In mathematics, you can be rounding up or rounding down.

We** round up** when we’re having a value that is half or greater of an amount that we’re rounding. So let’s say we want to be rounding to the nearest ten.

Now, when we’re given the value 26, we would be rounding up since 6 is greater than 5 (five) which is half of 10 (ten).

Now, if we had 25, we would also be rounding up because rounding down only happens when we have a value is less than 5 (half).

When we use these same examples, when we have the number 24, we would be** rounding down** since 4 (four) is less than 5 (five).

And even if we were given, for example, the wacky number with decimal 24.9999, we would still be rounding down since 4.9999 is less than 5 (five).

Let’s look at a few more examples:

Round the number 34 to the nearest 10: 30

Round the number 678 to the nearest 10: 680

This works also for hundreds & thousands.

Round the number 494 to the nearest 100: 500

Round the number 627 to the nearest 100: 600

Round the number 5,872 to the nearest 1,000: 6,000

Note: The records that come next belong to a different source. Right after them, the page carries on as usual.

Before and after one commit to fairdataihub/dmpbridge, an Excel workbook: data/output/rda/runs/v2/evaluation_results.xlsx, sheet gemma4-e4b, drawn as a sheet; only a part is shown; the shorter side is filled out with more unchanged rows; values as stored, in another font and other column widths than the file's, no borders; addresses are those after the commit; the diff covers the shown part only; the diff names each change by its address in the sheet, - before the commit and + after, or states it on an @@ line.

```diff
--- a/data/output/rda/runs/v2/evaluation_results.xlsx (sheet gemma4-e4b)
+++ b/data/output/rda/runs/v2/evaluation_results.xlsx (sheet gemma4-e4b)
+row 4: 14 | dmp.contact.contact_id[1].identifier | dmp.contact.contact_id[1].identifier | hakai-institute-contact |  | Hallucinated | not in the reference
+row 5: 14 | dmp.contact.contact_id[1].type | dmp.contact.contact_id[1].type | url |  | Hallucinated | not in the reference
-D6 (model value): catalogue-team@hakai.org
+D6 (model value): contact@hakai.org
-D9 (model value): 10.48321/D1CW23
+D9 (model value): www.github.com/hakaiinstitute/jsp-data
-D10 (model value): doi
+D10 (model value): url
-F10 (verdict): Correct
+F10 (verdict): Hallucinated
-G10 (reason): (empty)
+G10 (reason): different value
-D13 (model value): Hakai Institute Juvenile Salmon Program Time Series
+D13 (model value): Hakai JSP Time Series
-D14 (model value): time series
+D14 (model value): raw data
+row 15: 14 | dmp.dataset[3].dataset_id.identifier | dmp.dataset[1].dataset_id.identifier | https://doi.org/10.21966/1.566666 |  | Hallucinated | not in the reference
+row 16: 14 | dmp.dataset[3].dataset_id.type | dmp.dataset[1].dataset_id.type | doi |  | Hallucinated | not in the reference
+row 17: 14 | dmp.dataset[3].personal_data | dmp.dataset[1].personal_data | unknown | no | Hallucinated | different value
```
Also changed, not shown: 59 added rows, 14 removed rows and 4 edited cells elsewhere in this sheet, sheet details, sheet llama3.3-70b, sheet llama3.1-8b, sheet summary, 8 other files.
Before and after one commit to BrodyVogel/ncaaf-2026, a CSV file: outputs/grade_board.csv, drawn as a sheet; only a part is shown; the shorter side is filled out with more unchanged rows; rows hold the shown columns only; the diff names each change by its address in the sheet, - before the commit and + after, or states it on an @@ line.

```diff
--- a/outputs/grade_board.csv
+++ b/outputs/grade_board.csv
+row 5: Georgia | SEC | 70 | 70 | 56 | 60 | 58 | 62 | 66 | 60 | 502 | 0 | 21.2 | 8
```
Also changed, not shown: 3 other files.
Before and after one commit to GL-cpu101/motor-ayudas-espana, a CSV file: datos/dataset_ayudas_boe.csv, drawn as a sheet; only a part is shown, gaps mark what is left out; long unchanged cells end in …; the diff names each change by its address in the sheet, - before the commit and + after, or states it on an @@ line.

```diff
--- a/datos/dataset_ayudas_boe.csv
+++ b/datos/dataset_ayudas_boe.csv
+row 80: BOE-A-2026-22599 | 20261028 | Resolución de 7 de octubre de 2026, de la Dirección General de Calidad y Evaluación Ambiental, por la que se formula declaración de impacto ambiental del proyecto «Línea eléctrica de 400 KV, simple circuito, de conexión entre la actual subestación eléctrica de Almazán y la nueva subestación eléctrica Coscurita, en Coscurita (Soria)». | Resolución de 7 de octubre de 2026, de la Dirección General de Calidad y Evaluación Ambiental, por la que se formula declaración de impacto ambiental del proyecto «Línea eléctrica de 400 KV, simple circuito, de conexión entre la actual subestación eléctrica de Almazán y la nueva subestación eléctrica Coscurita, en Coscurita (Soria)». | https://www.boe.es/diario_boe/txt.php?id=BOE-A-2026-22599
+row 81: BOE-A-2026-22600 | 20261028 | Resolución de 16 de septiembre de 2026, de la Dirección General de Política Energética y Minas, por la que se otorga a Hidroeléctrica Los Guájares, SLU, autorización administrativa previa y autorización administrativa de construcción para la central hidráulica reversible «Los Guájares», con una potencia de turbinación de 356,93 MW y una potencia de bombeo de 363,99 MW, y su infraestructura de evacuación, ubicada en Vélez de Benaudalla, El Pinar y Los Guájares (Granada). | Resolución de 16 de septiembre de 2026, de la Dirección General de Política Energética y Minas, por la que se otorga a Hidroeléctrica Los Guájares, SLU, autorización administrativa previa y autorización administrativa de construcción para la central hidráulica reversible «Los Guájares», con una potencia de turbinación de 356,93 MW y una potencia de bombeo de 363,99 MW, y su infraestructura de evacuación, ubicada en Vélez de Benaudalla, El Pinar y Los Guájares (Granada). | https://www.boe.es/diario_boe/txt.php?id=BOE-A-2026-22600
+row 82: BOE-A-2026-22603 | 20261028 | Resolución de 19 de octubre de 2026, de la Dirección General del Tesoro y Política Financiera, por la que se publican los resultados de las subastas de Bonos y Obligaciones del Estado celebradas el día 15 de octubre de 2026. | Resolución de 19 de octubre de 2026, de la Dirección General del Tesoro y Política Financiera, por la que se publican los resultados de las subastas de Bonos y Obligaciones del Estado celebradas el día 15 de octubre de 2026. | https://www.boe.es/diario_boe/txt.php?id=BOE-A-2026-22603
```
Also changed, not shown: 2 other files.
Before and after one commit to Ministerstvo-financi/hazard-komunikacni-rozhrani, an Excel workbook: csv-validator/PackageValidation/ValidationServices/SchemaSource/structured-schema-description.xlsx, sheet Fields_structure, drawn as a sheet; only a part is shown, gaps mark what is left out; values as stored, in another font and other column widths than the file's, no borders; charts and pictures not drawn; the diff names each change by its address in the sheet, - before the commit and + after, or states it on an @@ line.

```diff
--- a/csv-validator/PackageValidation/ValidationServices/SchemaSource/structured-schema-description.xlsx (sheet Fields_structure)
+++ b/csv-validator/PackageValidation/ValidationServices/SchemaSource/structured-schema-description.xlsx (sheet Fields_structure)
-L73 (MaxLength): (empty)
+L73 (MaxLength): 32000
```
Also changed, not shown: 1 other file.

Round the number 8,452 to the nearest 1,000: 8,000

**Estimations Basic Principles**

The process of estimation is based on rounding numbers. In math, estimation is frequently used when we’re dealing with arithmetic including long numbers. When we would have the problem 567 + 248 while needing only a close answer, we would use estimation.

Our example could have us changing the given values to 600 plus 200, or 570 plus 250. Our first step would be rounding both numbers (to a certain place) and then do our math. Our answer then would be an estimated actual answer.

We need to keep in mind that estimation may give us answers that are pretty different from actual answers. In our example, we have estimations of 800 and 820. While the actual answer is 815, we can see that our estimations were actually somewhat off. Let’s look at 2 more interesting examples:

237 plus 469 equals…

When we round to the nearest 10 we get: 240 + 470 = 710

When we round to the nearest 100 we get: 200 + 500 = 700

The actual answer is: 706

864 minus 202 equals…

When we round to the nearest 10 we ger: 860 – 200 = 660

When we round to the nearest 100 we get: 900 – 200 = 700

The actual answer is: 662

In our first example, we got pretty close in both tries. In our second example, we can see how far off we actually got from our actual answer. You know that 700 is pretty far off the actual answer, 662.